■ **What is being asked**:
Go over the entries and report the lines where the word "Gists" occurs.

■ **Source records**:
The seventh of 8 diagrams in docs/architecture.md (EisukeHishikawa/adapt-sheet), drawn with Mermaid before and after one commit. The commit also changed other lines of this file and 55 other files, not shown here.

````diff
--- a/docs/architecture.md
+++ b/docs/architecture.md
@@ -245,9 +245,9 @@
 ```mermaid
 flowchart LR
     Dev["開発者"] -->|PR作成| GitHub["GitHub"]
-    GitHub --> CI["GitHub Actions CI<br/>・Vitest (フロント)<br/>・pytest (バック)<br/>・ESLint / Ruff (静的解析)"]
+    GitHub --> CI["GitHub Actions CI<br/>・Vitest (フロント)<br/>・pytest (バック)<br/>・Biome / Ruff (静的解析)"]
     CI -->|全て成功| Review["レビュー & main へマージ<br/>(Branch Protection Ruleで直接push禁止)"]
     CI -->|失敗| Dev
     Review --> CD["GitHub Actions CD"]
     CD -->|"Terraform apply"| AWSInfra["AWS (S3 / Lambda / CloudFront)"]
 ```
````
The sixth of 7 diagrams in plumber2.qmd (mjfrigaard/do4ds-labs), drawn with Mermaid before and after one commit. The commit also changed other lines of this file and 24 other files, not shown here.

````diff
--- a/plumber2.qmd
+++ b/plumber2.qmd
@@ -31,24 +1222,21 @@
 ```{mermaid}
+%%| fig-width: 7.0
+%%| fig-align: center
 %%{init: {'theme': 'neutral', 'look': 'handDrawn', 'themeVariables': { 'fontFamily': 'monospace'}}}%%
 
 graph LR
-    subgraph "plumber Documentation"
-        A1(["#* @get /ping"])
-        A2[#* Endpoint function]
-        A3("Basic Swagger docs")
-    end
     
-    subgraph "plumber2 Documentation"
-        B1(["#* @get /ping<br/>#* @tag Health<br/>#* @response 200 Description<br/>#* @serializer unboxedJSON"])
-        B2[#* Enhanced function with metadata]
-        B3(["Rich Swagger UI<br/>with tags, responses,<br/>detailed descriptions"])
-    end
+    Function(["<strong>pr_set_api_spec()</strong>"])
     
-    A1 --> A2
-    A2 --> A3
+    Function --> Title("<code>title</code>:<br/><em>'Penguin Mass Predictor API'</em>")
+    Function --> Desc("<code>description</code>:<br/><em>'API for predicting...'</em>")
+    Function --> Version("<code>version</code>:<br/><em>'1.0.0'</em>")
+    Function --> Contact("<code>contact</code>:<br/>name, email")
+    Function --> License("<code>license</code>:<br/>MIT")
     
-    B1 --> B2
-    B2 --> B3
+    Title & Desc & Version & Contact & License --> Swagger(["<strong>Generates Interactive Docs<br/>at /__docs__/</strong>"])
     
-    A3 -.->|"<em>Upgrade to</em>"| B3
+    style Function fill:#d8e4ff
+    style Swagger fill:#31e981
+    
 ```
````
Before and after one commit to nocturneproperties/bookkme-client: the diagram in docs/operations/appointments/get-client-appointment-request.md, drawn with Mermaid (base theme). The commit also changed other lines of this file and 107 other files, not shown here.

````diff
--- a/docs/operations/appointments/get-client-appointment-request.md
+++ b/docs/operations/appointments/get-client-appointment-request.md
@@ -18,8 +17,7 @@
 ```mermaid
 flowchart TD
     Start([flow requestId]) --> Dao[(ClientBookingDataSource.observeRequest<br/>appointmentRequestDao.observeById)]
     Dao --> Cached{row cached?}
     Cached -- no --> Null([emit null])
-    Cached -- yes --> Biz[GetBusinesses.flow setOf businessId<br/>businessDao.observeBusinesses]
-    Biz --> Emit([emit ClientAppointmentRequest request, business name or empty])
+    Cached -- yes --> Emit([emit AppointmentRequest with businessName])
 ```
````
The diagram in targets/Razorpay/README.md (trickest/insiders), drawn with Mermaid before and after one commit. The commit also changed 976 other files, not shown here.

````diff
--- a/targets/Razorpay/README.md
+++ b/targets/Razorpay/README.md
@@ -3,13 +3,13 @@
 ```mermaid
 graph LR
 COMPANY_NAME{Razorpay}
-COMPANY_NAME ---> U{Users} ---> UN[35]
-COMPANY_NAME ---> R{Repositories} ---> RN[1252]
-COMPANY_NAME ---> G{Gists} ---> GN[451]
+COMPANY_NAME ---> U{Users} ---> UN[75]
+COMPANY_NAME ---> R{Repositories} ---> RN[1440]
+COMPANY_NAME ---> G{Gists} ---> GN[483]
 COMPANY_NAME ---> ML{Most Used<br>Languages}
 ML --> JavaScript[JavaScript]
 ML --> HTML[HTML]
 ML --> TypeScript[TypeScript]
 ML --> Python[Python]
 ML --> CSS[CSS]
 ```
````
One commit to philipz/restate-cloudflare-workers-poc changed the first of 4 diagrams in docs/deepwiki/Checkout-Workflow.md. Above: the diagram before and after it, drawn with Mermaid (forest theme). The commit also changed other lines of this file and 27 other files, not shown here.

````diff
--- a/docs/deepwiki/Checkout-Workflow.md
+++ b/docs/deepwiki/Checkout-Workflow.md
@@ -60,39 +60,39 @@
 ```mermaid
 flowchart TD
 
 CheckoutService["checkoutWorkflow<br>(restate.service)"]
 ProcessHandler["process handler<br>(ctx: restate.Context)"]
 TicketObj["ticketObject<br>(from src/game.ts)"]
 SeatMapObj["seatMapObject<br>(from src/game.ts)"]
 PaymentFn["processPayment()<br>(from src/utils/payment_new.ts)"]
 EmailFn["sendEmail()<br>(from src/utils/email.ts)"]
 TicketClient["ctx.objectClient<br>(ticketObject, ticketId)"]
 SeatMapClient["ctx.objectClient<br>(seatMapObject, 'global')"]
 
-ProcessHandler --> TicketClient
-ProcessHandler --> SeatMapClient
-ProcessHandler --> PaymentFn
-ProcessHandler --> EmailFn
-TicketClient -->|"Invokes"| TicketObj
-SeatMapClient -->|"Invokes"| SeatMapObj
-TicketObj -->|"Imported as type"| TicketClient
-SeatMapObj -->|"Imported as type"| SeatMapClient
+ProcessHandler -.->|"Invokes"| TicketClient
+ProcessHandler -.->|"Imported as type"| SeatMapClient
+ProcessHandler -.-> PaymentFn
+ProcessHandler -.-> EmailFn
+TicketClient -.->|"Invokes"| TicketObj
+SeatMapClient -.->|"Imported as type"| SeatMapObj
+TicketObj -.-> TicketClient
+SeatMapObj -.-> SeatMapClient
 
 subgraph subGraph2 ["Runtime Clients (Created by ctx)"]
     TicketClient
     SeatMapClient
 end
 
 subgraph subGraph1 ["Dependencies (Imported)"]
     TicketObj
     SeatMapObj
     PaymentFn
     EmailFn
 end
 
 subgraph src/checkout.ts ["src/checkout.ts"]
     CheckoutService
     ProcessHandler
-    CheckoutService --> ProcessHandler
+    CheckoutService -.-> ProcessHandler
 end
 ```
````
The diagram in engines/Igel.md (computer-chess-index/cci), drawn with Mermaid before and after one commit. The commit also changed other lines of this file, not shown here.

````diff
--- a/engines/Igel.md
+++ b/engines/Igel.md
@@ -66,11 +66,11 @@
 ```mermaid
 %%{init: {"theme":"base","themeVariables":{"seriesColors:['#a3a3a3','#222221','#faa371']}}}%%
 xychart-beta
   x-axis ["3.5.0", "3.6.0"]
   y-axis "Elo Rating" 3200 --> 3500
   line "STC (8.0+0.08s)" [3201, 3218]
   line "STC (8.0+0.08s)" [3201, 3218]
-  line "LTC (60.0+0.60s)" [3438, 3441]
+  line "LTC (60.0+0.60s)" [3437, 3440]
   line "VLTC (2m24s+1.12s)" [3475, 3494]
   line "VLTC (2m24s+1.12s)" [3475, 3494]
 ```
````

■ **The completed task**:
-COMPANY_NAME ---> G{Gists} ---> GN[451]
+COMPANY_NAME ---> G{Gists} ---> GN[483]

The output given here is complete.